▶ The problem:
Search the records for lines with the word "after" and copy each match.

▶ Records supplied:
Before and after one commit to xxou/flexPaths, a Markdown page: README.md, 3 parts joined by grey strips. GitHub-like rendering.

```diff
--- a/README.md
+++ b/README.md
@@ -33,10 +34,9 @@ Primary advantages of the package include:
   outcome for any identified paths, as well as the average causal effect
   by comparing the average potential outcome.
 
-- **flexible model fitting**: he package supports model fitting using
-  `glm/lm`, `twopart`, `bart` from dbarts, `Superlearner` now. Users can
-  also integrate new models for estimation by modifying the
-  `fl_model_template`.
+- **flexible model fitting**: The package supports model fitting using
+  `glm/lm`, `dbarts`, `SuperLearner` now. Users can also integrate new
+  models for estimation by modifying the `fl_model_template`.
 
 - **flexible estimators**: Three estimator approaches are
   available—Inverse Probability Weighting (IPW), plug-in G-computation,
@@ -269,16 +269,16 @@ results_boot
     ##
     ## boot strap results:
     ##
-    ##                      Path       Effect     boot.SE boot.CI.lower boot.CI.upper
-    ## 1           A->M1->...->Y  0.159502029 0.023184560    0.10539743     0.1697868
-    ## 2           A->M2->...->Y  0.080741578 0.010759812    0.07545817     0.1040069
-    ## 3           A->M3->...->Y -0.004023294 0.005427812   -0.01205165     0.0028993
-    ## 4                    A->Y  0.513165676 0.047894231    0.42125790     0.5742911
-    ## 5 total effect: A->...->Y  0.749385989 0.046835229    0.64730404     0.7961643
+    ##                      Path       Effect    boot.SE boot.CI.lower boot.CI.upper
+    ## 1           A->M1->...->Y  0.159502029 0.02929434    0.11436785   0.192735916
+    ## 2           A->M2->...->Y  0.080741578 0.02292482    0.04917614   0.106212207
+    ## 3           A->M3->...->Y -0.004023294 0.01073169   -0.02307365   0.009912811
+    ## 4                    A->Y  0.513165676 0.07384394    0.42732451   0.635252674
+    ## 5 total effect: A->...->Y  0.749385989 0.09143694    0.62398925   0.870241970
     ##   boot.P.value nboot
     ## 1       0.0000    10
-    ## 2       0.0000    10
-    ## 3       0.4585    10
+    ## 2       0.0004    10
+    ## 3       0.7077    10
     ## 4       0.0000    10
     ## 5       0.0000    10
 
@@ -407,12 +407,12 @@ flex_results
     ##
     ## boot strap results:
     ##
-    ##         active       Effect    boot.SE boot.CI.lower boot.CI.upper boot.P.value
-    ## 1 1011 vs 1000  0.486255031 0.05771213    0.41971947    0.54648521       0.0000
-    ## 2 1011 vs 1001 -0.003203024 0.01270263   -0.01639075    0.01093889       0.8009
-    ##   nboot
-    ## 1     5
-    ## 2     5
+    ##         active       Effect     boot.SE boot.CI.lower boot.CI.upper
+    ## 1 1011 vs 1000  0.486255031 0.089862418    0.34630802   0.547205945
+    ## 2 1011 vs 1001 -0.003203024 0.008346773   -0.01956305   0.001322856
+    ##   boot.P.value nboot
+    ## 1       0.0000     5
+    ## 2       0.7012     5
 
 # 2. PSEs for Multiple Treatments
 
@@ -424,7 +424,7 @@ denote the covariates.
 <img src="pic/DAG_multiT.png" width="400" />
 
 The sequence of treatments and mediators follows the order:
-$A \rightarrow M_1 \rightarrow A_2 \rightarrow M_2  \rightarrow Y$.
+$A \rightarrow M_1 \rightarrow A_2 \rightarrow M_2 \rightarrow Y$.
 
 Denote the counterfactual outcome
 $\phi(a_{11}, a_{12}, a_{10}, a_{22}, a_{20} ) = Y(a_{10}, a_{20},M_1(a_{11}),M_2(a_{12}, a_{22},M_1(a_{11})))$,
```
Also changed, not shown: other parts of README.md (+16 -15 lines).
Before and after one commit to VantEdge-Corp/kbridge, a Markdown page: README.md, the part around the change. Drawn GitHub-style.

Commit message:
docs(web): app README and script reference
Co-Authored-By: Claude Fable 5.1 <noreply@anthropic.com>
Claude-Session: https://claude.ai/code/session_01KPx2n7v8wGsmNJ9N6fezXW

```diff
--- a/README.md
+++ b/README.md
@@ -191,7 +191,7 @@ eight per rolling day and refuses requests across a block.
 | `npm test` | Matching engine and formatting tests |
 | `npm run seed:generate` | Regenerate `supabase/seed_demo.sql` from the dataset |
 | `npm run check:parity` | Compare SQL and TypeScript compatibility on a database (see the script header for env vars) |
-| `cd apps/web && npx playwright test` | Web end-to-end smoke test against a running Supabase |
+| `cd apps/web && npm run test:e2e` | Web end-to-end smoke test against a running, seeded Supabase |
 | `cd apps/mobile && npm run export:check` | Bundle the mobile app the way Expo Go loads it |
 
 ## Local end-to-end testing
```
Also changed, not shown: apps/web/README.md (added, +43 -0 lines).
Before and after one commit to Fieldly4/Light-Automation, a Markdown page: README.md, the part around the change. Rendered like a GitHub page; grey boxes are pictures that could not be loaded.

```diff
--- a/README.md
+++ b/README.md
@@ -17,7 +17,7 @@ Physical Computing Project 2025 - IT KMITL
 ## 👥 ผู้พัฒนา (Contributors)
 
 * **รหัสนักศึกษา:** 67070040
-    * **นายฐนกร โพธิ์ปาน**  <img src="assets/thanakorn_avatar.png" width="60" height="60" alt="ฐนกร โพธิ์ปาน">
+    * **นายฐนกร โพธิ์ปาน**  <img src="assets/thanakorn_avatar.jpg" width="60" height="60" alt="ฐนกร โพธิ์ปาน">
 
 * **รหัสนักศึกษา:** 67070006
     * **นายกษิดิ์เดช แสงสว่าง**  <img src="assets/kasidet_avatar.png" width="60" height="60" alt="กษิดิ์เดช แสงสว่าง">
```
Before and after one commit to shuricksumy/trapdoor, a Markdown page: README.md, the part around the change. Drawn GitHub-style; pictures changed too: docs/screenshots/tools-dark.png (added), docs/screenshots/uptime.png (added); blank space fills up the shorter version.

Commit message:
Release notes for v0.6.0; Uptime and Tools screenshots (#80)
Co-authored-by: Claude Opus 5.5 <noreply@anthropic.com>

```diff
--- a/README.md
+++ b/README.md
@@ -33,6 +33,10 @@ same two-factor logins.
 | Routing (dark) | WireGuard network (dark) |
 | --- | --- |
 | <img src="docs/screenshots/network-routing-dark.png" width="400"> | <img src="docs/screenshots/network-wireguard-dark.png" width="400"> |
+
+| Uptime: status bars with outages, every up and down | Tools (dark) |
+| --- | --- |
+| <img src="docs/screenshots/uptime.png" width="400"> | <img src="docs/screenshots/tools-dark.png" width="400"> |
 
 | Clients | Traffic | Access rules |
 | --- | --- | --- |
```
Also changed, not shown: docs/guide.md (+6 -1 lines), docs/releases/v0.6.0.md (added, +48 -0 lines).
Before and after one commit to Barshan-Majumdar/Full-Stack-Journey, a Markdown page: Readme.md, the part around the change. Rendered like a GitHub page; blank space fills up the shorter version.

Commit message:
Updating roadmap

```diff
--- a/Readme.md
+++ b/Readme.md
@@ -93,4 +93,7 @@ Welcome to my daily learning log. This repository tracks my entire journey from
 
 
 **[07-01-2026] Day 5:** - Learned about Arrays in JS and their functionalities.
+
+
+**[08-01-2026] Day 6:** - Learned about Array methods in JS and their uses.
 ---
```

▶ Your solution:
Before and after one commit to xxou/flexPaths, a Markdown page: README.md, 3 parts joined by grey strips. GitHub-like rendering.
Before and after one commit to VantEdge-Corp/kbridge, a Markdown page: README.md, the part around the change. Drawn GitHub-style.
Before and after one commit to Fieldly4/Light-Automation, a Markdown page: README.md, the part around the change. Rendered like a GitHub page; grey boxes are pictures that could not be loaded.
Before and after one commit to shuricksumy/trapdoor, a Markdown page: README.md, the part around the change. Drawn GitHub-style; pictures changed too: docs/screenshots/tools-dark.png (added), docs/screenshots/uptime.png (added); blank space fills up the shorter version.
Before and after one commit to Barshan-Majumdar/Full-Stack-Journey, a Markdown page: Readme.md, the part around the change. Rendered like a GitHub page; blank space fills up the shorter version.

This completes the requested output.